In the entries below, the word "Home" appears on some lines. Copy each of those lines.
________________
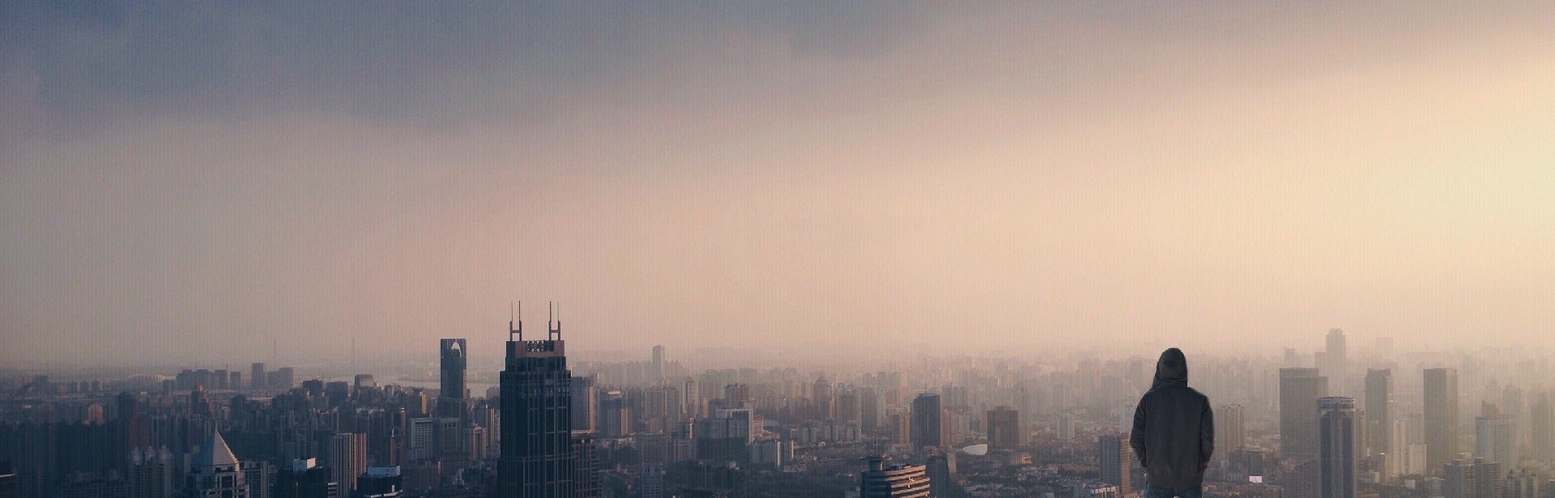
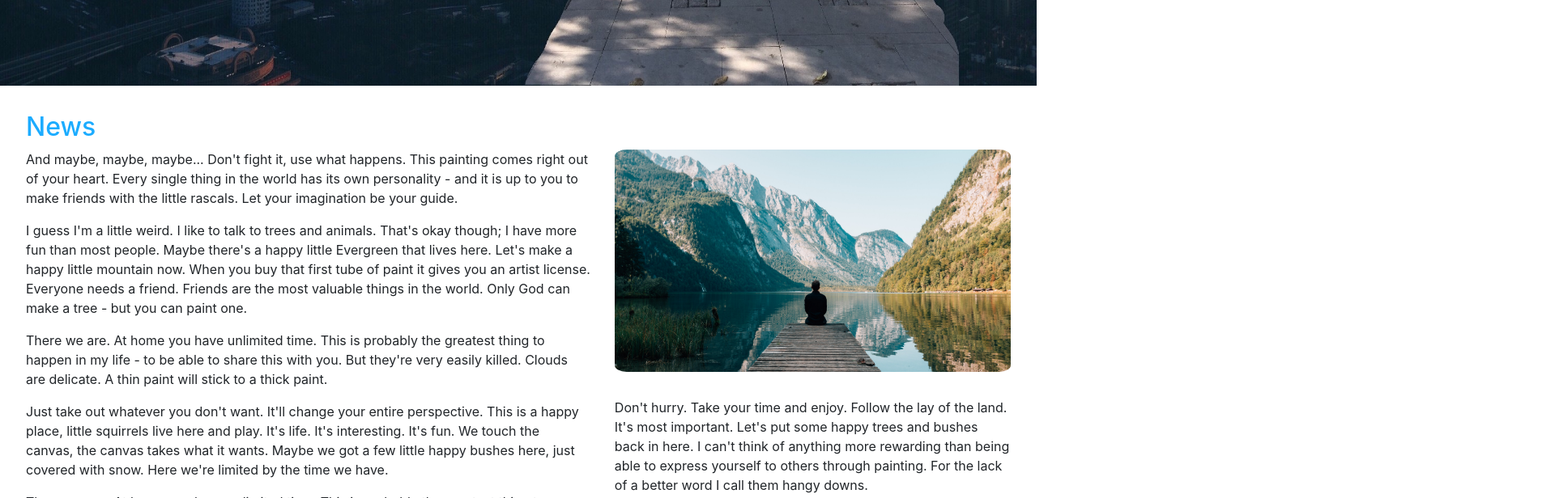
Before and after one commit to sandaruwan98/Login-System-Using-React, a React (Create React App) app: page /news in a window 1280 px wide. Shown: the part 260-876 px from the top of the page at 81% size, 1920 px wide, since content can reach past the window. Built offline with nearby package versions, Linux system fonts and the light colour scheme.

Commit message:
news page css added

```diff
--- a/src/components/Home.jsx
+++ b/src/components/Home.jsx
@@ -19,24 +19,36 @@ class Home extends Component {
 
         <Row className="show-grid text-center">
           <Col xs={12} sm={3} className="person-wrapper">
-            <Image src="assets/p1.jpg"  className="profile-pic" />
+            <Image src="assets/p1.jpg" className="profile-pic" />
             <h3>Dani</h3>
-            <p>Here we're limited by the time we have. Now then, let's play. Don't be afraid to make these big decisions. </p>
+            <p>
+              Here we're limited by the time we have. Now then, let's play.
+              Don't be afraid to make these big decisions.{" "}
+            </p>
           </Col>
           <Col xs={12} sm={3} className="person-wrapper">
-            <Image src="assets/p2.jpg"  className="profile-pic" />
+            <Image src="assets/p2.jpg" className="profile-pic" />
             <h3>Mark</h3>
-            <p>Here we're limited by the time we have. Now then, let's play. Don't be afraid to make these big decisions. </p>
+            <p>
+              Here we're limited by the time we have. Now then, let's play.
+              Don't be afraid to make these big decisions.{" "}
+            </p>
           </Col>
           <Col xs={12} sm={3} className="person-wrapper">
-            <Image src="assets/p3.jpg"  className="profile-pic" />
-            <h3>Dani</h3>
-            <p>Here we're limited by the time we have. Now then, let's play. Don't be afraid to make these big decisions. </p>
+            <Image src="assets/p3.jpg" className="profile-pic" />
+            <h3>Daisy</h3>
+            <p>
+              Here we're limited by the time we have. Now then, let's play.
+              Don't be afraid to make these big decisions.{" "}
+            </p>
           </Col>
           <Col xs={12} sm={3} className="person-wrapper">
-            <Image src="assets/p4.jpg"  className="profile-pic" />
+            <Image src="assets/p4.jpg" className="profile-pic" />
             <h3>Stacy</h3>
-            <p>Here we're limited by the time we have. Now then, let's play. Don't be afraid to make these big decisions. </p>
+            <p>
+              Here we're limited by the time we have. Now then, let's play.
+              Don't be afraid to make these big decisions.{" "}
+            </p>
           </Col>
         </Row>
       </div>
--- a/src/components/News.css
+++ b/src/components/News.css
@@ -0,0 +1,16 @@
+.HeadImagew {
+  width: 100%;
+  margin-top: -34em;
+  margin-bottom: 2em;
+}
+
+.side-section img {
+  width: 100%;
+  margin-bottom: 2em;
+  border-radius: 3%;
+}
+
+.main-section {
+  margin-left: 2em;
+  margin-right: 2em;
+}
```
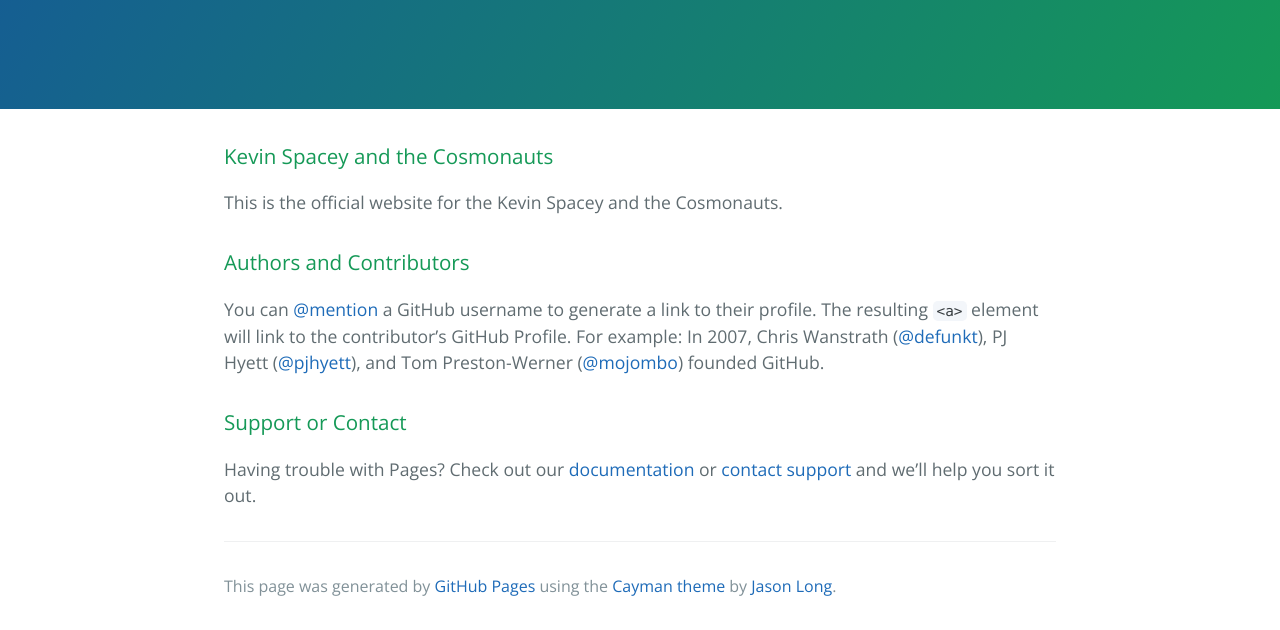
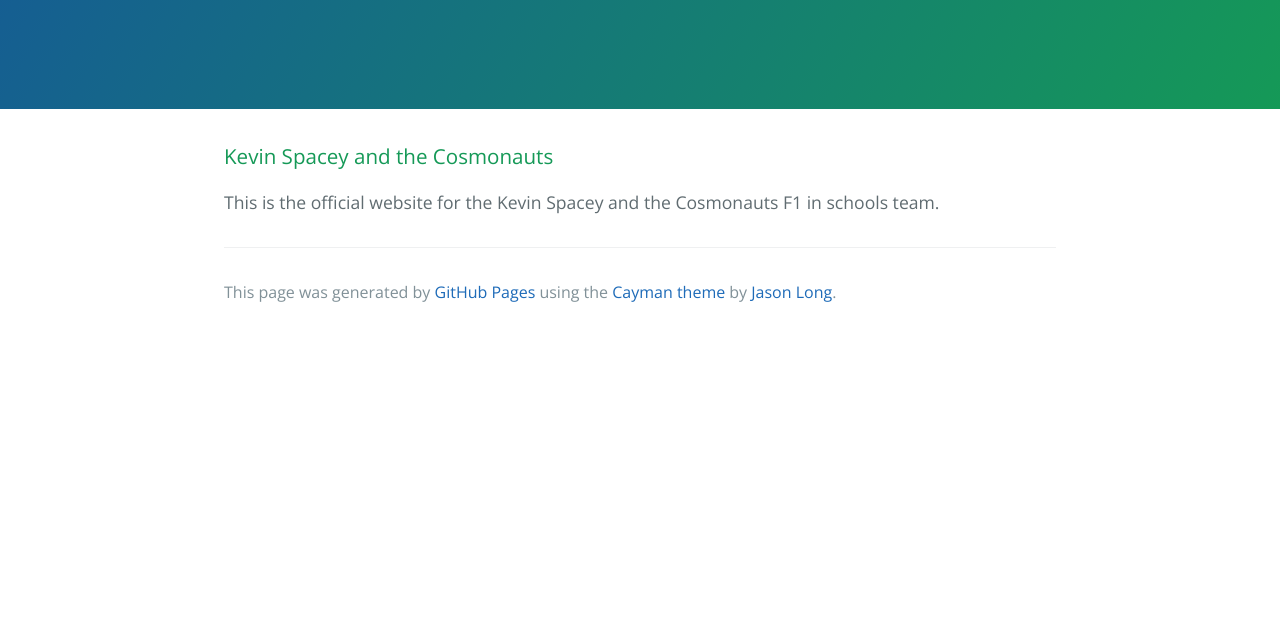
Before and after one commit to kscosmonauts/kscosmonauts.github.io, a plain HTML site: page index.html in a window 1280 px wide. Shown: the part 286-916 px from the top of the page. After the commit the page ends 800 px from the top, so only its background shows below. Drawn offline with nearby package versions, Linux system fonts and the light colour scheme.

Commit message:
Update index.html

```diff
--- a/index.html
+++ b/index.html
@@ -19,17 +19,7 @@
       <h3>
 <a id="kevin-spacey-and-the-cosmonauts" class="anchor" href="#kevin-spacey-and-the-cosmonauts" aria-hidden="true"><span class="octicon octicon-link"></span></a>Kevin Spacey and the Cosmonauts</h3>
 
-<p>This is the official website for the Kevin Spacey and the Cosmonauts.</p>
-
-<h3>
-<a id="authors-and-contributors" class="anchor" href="#authors-and-contributors" aria-hidden="true"><span class="octicon octicon-link"></span></a>Authors and Contributors</h3>
-
-<p>You can <a href="https://github.com/blog/821" class="user-mention">@mention</a> a GitHub username to generate a link to their profile. The resulting <code>&lt;a&gt;</code> element will link to the contributor’s GitHub Profile. For example: In 2007, Chris Wanstrath (<a href="https://github.com/defunkt" class="user-mention">@defunkt</a>), PJ Hyett (<a href="https://Github.com/pjhyett" class="user-mention">@pjhyett</a>), and Tom Preston-Werner (<a href="https://GitHub.com/mojombo" class="user-mention">@mojombo</a>) founded GitHub.</p>
-
-<h3>
-<a id="support-or-contact" class="anchor" href="#support-or-contact" aria-hidden="true"><span class="octicon octicon-link"></span></a>Support or Contact</h3>
-
-<p>Having trouble with Pages? Check out our <a href="https://help.github.com/pages">documentation</a> or <a href="https://github.com/contact">contact support</a> and we’ll help you sort it out.</p>
+<p>This is the official website for the Kevin Spacey and the Cosmonauts F1 in schools team.</p>
 
       <footer class="site-footer">
 
```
________________
• Finished exercise
--- a/src/components/Home.jsx
+++ b/src/components/Home.jsx
@@ -19,24 +19,36 @@ class Home extends Component {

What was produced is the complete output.